I am making adjustments to the life I always dreamed of having, but it was only a dream put into my head and repeatedly drilled in by my teachers. If you don’t want your sons and daughters thinking that they are “entitled” to their parents’ finances, as one person wrote, then maybe the yeshivos should equally discuss what a rewarding life you can have being the wife of a teacher, accountant, plumber, lawyer, or doctor, and not set the kollel life on a pedestal for all of us to see and try to achieve. In today’s world, everything is expensive, and costs are only going up. But salaries remain the same. Is it a mitzvah to live a poor life, to literally struggle, and to worry about how the rent will get paid, and if there is enough money for milk for the baby or if I have to start mixing milk with water to save money, because that is the truth of it. I don’t want to literally struggle and worry if there is a chance that I don’t have to.

The “chance” was my parents. And I realize that many girls and guys do not come from the same type of family I do and aren’t helped financially or even emotionally. I know I’m lucky and I also know that I don’t think I was made to literally suffer. I am ready to sacrifice luxuries, but I was not raised knowing how to suffer and to live without essentials. This is who I am. I know it, my parents know it, my friends know it, and now all of you know it. Some were made for the very hard kollel life and can handle it. I am not. But I am not giving up on my dream altogether. I am making some adjustments. And that is where I will leave it.

Goldy, thank you for giving me the opportunity to respond, even though I honestly feel that I don’t owe anyone an explanation.



There you have it, folks – straight from Chaya herself. I felt she deserved a chance to respond to what others were writing (and saying) about her. Maybe some of us can better understand why Chaya thinks as she does and why others may, as well.

I want to wish Chaya and everyone else hatzlachah and brachah, along with mazal with whatever life path they choose.

Hatzlachah to you all.

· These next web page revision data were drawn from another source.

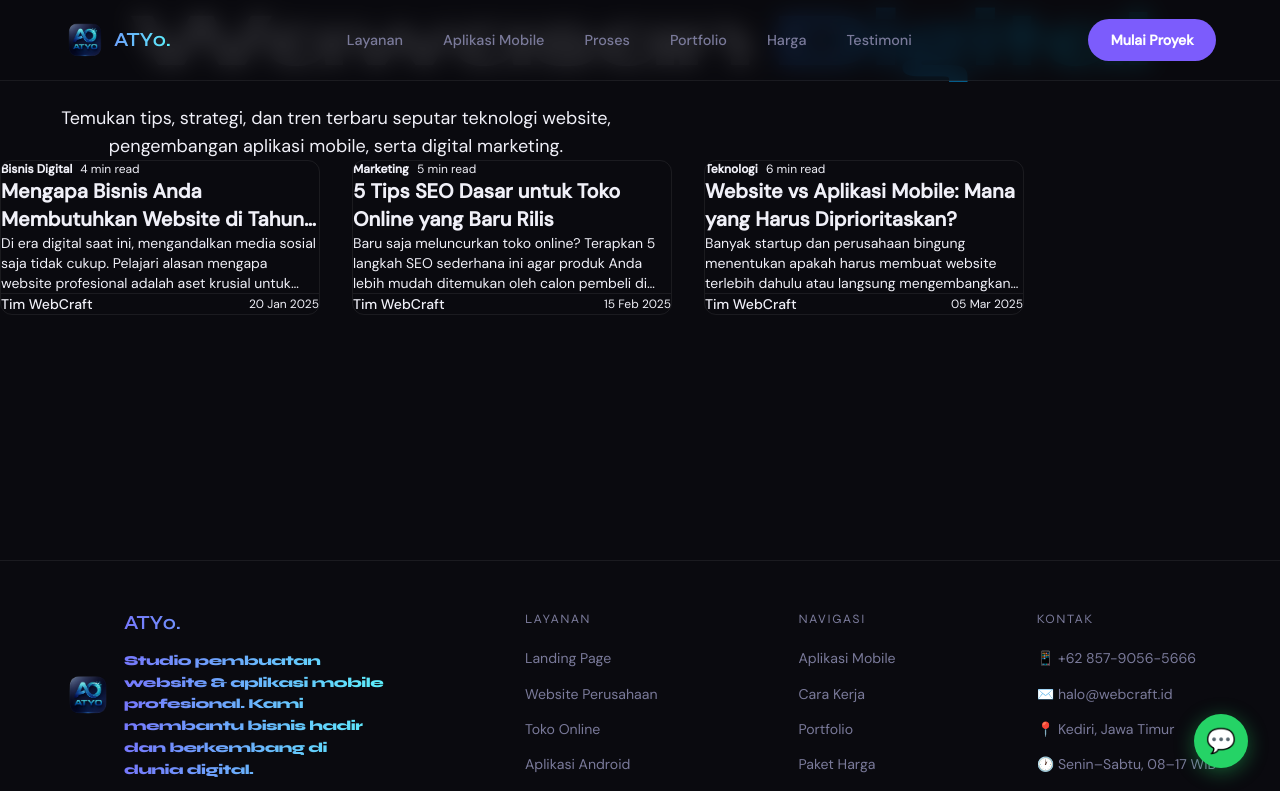
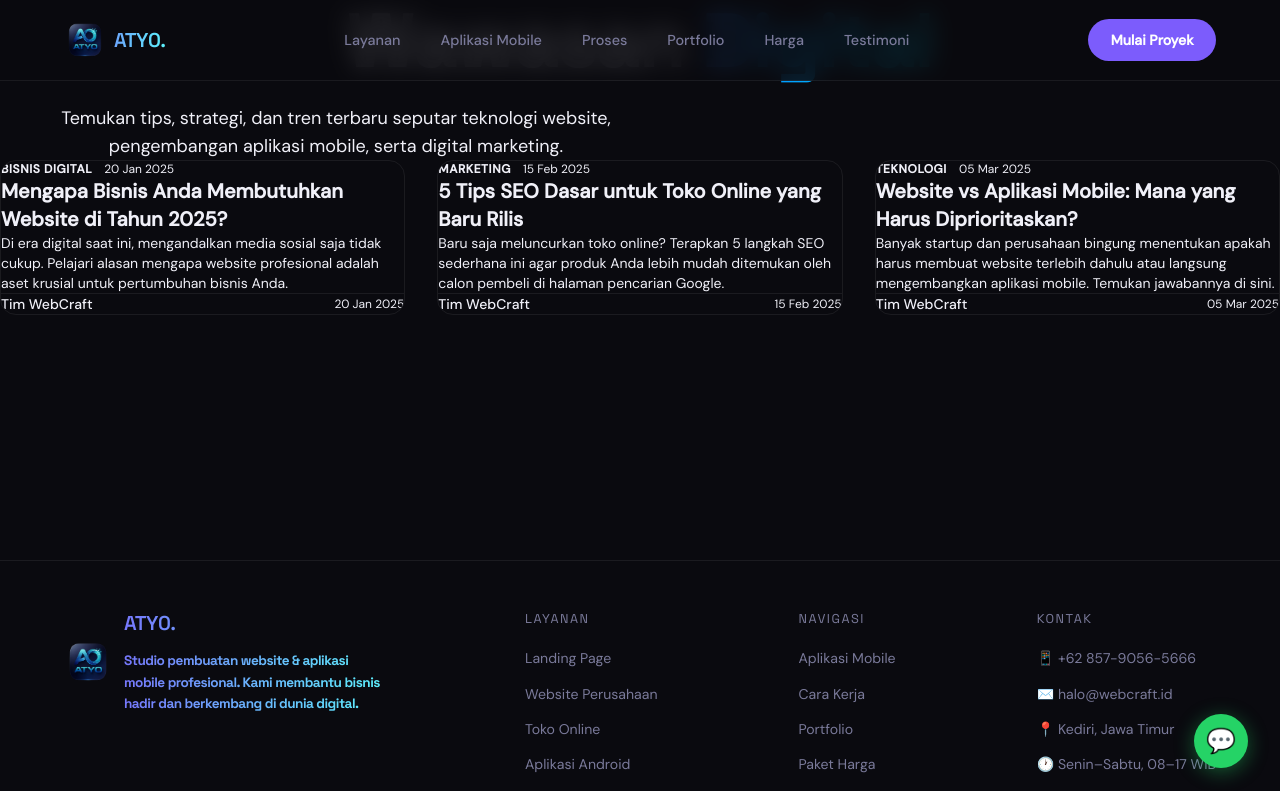
Before and after one commit to vizsem/atywebcraft, a Next.js app: page /blog in a window 1280 px wide. Shown: the top 791 px of the page. Built offline with nearby package versions, Linux system fonts and the light colour scheme.

Commit message:
2 update fitur

```diff
--- a/src/app/blog/[slug]/page.tsx
+++ b/src/app/blog/[slug]/page.tsx
@@ -61,7 +61,7 @@ export default function BlogPostPage({ params }: { params: { slug: string } }) {
           </span>
           <span className="text-sm text-muted">{post.readTime}</span>
         </div>
-        <h1 className="text-4xl md:text-5xl font-bold font-syne mb-6 leading-tight">
+        <h1 className="text-4xl md:text-5xl font-bold font-display mb-6 leading-tight">
           {post.title}
         </h1>
         <div className="flex items-center gap-4 py-6 border-y border-border">
--- a/src/app/blog/page.tsx
+++ b/src/app/blog/page.tsx
@@ -14,32 +14,31 @@ export default function BlogPage() {
   return (
     <div className="pt-24 pb-12 min-h-[70vh]">
       <div className="container text-center mb-16">
-        <h1 className="text-5xl font-bold font-syne mb-6">Wawasan <span className="text-transparent bg-clip-text bg-gradient-to-r from-blue-500 to-cyan-400">Digital</span></h1>
+        <h1 className="text-5xl font-bold font-display mb-6">Wawasan <span className="text-transparent bg-clip-text bg-gradient-to-r from-blue-500 to-cyan-400">Digital</span></h1>
         <p className="text-lg text-muted max-w-2xl mx-auto">
           Temukan tips, strategi, dan tren terbaru seputar teknologi website, pengembangan aplikasi mobile, serta digital marketing.
         </p>
       </div>
 
-      <div className="container max-w-5xl">
-        <div className="grid gap-8 md:grid-cols-2 lg:grid-cols-3">
+      <div className="container grid md:grid-cols-2 lg:grid-cols-3 gap-8">
         {blogPosts.map((post) => (
-            <article key={post.id} className="flex flex-col h-full bg-card border border-border rounded-xl overflow-hidden hover:border-primary/50 transition-colors">
-              <div className="p-6 flex flex-col flex-grow">
-                <div className="flex items-center gap-2 mb-4">
-                  <span className="px-2.5 py-0.5 rounded-full bg-primary/10 text-primary text-xs font-semibold">
+          <article key={post.id} className="group bg-surface border border-border rounded-2xl overflow-hidden hover:border-primary/50 transition-all duration-300">
+            <div className="p-6">
+              <div className="flex items-center gap-3 mb-4">
+                <span className="text-xs font-semibold px-2 py-1 bg-primary/10 text-primary rounded-md uppercase tracking-wider">
                   {post.category}
                 </span>
-                  <span className="text-xs text-muted">{post.readTime}</span>
+                <span className="text-xs text-muted">{post.date}</span>
               </div>
               <Link href={`/blog/${post.slug}`} className="group">
-                  <h2 className="text-xl font-bold font-syne mb-3 group-hover:text-primary transition-colors line-clamp-2">
+                <h2 className="text-xl font-bold font-display mb-3 group-hover:text-primary transition-colors line-clamp-2">
                   {post.title}
                 </h2>
               </Link>
-                <p className="text-muted text-sm mb-6 line-clamp-3 flex-grow">
+              <p className="text-muted text-sm mb-6 line-clamp-3">
                 {post.excerpt}
               </p>
-                <div className="flex items-center justify-between mt-auto pt-4 border-t border-border">
+              <div className="flex items-center justify-between pt-4 border-t border-border">
                 <span className="text-sm font-medium">{post.author}</span>
                 <span className="text-xs text-muted">{post.date}</span>
               </div>
@@ -48,6 +47,5 @@ export default function BlogPage() {
         ))}
       </div>
     </div>
-    </div>
   );
 }
--- a/src/app/error.tsx
+++ b/src/app/error.tsx
@@ -18,7 +18,7 @@ export default function Error({
 
   return (
     <div className="container flex flex-col items-center justify-center min-h-[60vh] py-24 text-center">
-      <h2 className="text-3xl font-bold font-syne mb-4">Terjadi Kesalahan!</h2>
+      <h2 className="text-3xl font-bold font-display mb-4">Terjadi Kesalahan!</h2>
       <p className="text-muted mb-8 max-w-md">
         Maaf, terjadi kesalahan saat memuat halaman ini. Silakan coba lagi atau kembali ke beranda.
       </p>
--- a/src/app/globals.css
+++ b/src/app/globals.css
@@ -55,7 +55,7 @@
       --accent3: #5cf0fc;
       --text: #f0f0f8;
       --muted: #7a7a9a;
-      --font-display: 'Syne', sans-serif;
+      --font-display: var(--font-space-grotesk), sans-serif;
       --font-body: 'DM Sans', sans-serif;
     }
 
@@ -81,7 +81,7 @@
     }
     .logo {
       font-family: var(--font-display);
-      font-weight: 800; font-size: 1.4rem;
+      font-weight: 700; font-size: 1.4rem;
       background: linear-gradient(90deg, var(--accent), var(--accent3));
       -webkit-background-clip: text; -webkit-text-fill-color: transparent;
       letter-spacing: -0.5px;
@@ -136,7 +136,7 @@
     h1 {
       font-family: var(--font-display);
       font-size: clamp(2.6rem, 6vw, 5.2rem);
-      font-weight: 800; line-height: 1.06; letter-spacing: -1.5px;
+      font-weight: 700; line-height: 1.06; letter-spacing: -1.5px;
       margin-bottom: 1.4rem;
       animation: fadeUp 0.7s 0.1s ease both;
     }
@@ -175,7 +175,7 @@
       animation: fadeUp 0.7s 0.4s ease both;
     }
     .stat { text-align: center; }
-    .stat-num { font-family: var(--font-display); font-size: 2.2rem; font-weight: 800; color: var(--text); line-height: 1; }
+    .stat-num { font-family: var(--font-display); font-size: 2.2rem; font-weight: 700; color: var(--text); line-height: 1; }
     .stat-num span { color: var(--accent); }
     .stat-label { font-size: 0.8rem; color: var(--muted); margin-top: 0.3rem; text-transform: uppercase; letter-spacing: 1px; }
 
@@ -189,7 +189,7 @@
     }
     .section-title {
       font-family: var(--font-display); font-size: clamp(1.8rem, 3.5vw, 3rem);
-      font-weight: 800; letter-spacing: -0.8px; line-height: 1.15;
+      font-weight: 700; letter-spacing: -0.8px; line-height: 1.15;
       margin-bottom: 1rem;
     }
     .section-desc { color: var(--muted); font-size: 1rem; max-width: 520px; font-weight: 300; line-height: 1.7; }
--- a/src/app/harga/page.tsx
+++ b/src/app/harga/page.tsx
@@ -13,7 +13,7 @@ export default function HargaPage() {
   return (
     <div className="pt-24 pb-12 min-h-[70vh]">
       <div className="container text-center mb-4">
-        <h1 className="text-5xl font-bold font-syne mb-6">Investasi <span className="text-transparent bg-clip-text bg-gradient-to-r from-blue-500 to-cyan-400">Digital Anda</span></h1>
+        <h1 className="text-5xl font-bold font-display mb-6">Investasi <span className="text-transparent bg-clip-text bg-gradient-to-r from-blue-500 to-cyan-400">Digital Anda</span></h1>
         <p className="text-lg text-muted max-w-2xl mx-auto">
           Harga transparan tanpa biaya tersembunyi. Pilih paket yang paling sesuai dengan fase pertumbuhan bisnis Anda saat ini.
         </p>
--- a/src/app/kontak/page.tsx
+++ b/src/app/kontak/page.tsx
@@ -4,7 +4,7 @@ export default function KontakPage() {
   return (
     <div className="pt-24 pb-12 min-h-[70vh]">
       <div className="container text-center mb-4">
-        <h1 className="text-5xl font-bold font-syne mb-6">Mari <span className="text-transparent bg-clip-text bg-gradient-to-r from-blue-500 to-cyan-400">Berdiskusi</span></h1>
+        <h1 className="text-5xl font-bold font-display mb-6">Mari <span className="text-transparent bg-clip-text bg-gradient-to-r from-blue-500 to-cyan-400">Berdiskusi</span></h1>
         <p className="text-lg text-muted max-w-2xl mx-auto">
           Punya ide luar biasa? Jangan ragu untuk menghubungi kami. Kami siap mendengarkan dan membantu mewujudkannya.
         </p>
--- a/src/app/layanan/page.tsx
+++ b/src/app/layanan/page.tsx
@@ -13,7 +13,7 @@ export default function LayananPage() {
   return (
     <div className="pt-24 pb-12 min-h-[70vh]">
       <div className="container text-center mb-12">
-        <h1 className="text-5xl font-bold font-syne mb-6">Layanan <span className="text-transparent bg-clip-text bg-gradient-to-r from-blue-500 to-cyan-400">Digital Kami</span></h1>
+        <h1 className="text-5xl font-bold font-display mb-6">Layanan <span className="text-transparent bg-clip-text bg-gradient-to-r from-blue-500 to-cyan-400">Digital Kami</span></h1>
         <p className="text-lg text-muted max-w-2xl mx-auto">
           Dari konsep hingga peluncuran, kami menyediakan layanan end-to-end untuk memastikan bisnis Anda sukses di dunia digital.
         </p>
--- a/src/app/not-found.tsx
+++ b/src/app/not-found.tsx
@@ -3,7 +3,7 @@ import Link from "next/link";
 export default function NotFoundPage() {
   return (
     <div className="container flex flex-col items-center justify-center min-h-[60vh] py-24 text-center">
-      <h1 className="text-6xl font-bold font-syne mb-4">404</h1>
+      <h1 className="text-6xl font-bold font-display mb-4">404</h1>
       <h2 className="text-2xl font-semibold mb-6">Halaman Tidak Ditemukan</h2>
       <p className="text-muted mb-8 max-w-md">
         Maaf, halaman yang Anda cari tidak ada atau telah dipindahkan.
--- a/src/app/portfolio/page.tsx
+++ b/src/app/portfolio/page.tsx
@@ -13,7 +13,7 @@ export default function PortfolioPage() {
   return (
     <div className="pt-24 pb-12 min-h-[70vh]">
       <div className="container text-center mb-4">
-        <h1 className="text-5xl font-bold font-syne mb-6">Karya <span className="text-transparent bg-clip-text bg-gradient-to-r from-blue-500 to-cyan-400">Terbaik Kami</span></h1>
+        <h1 className="text-5xl font-bold font-display mb-6">Karya <span className="text-transparent bg-clip-text bg-gradient-to-r from-blue-500 to-cyan-400">Terbaik Kami</span></h1>
         <p className="text-lg text-muted max-w-2xl mx-auto">
           Lihat bagaimana kami membantu berbagai industri bertransformasi melalui solusi digital yang cerdas dan desain yang menawan.
         </p>
--- a/src/app/tentang/page.tsx
+++ b/src/app/tentang/page.tsx
@@ -11,7 +11,7 @@ export const metadata: Metadata = {
 export default function TentangPage() {
   return (
     <div className="container py-24 min-h-[70vh]">
-      <h1 className="text-5xl font-bold font-syne mb-8 text-center"><span className="text-transparent bg-clip-text bg-gradient-to-r from-blue-500 to-cyan-400">Tentang</span> WebCraft</h1>
+      <h1 className="text-5xl font-bold font-display mb-8 text-center"><span className="text-transparent bg-clip-text bg-gradient-to-r from-blue-500 to-cyan-400">Tentang</span> WebCraft</h1>
       <div className="max-w-3xl mx-auto space-y-6 text-lg text-muted">
         <p>
           <strong>WebCraft</strong> adalah studio pengembangan perangkat lunak (software development studio) yang berdedikasi untuk membantu UMKM, perusahaan, dan startup di Indonesia dalam melakukan transformasi digital.
--- a/tailwind.config.ts
+++ b/tailwind.config.ts
@@ -20,7 +20,7 @@ const config: Config = {
         border: "var(--border)",
       },
       fontFamily: {
-        syne: ["var(--font-syne)"],
+        display: ["var(--font-space-grotesk)"],
         body: ["var(--font-dm-sans)"],
       },
     },
```
Also changed, not shown: src/app/layout.tsx (+5 -5 lines). Lines whose indentation alone changed are shown as unchanged.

Goldy Krantz  is an LMSW and a lifelong Queens resident, guest lecturer, and author of the shidduch dating book, The Best of My Worst and children’s book Where Has Zaidy Gone? She can be contacted at This email address is being protected from spambots. You need JavaScript enabled to view it..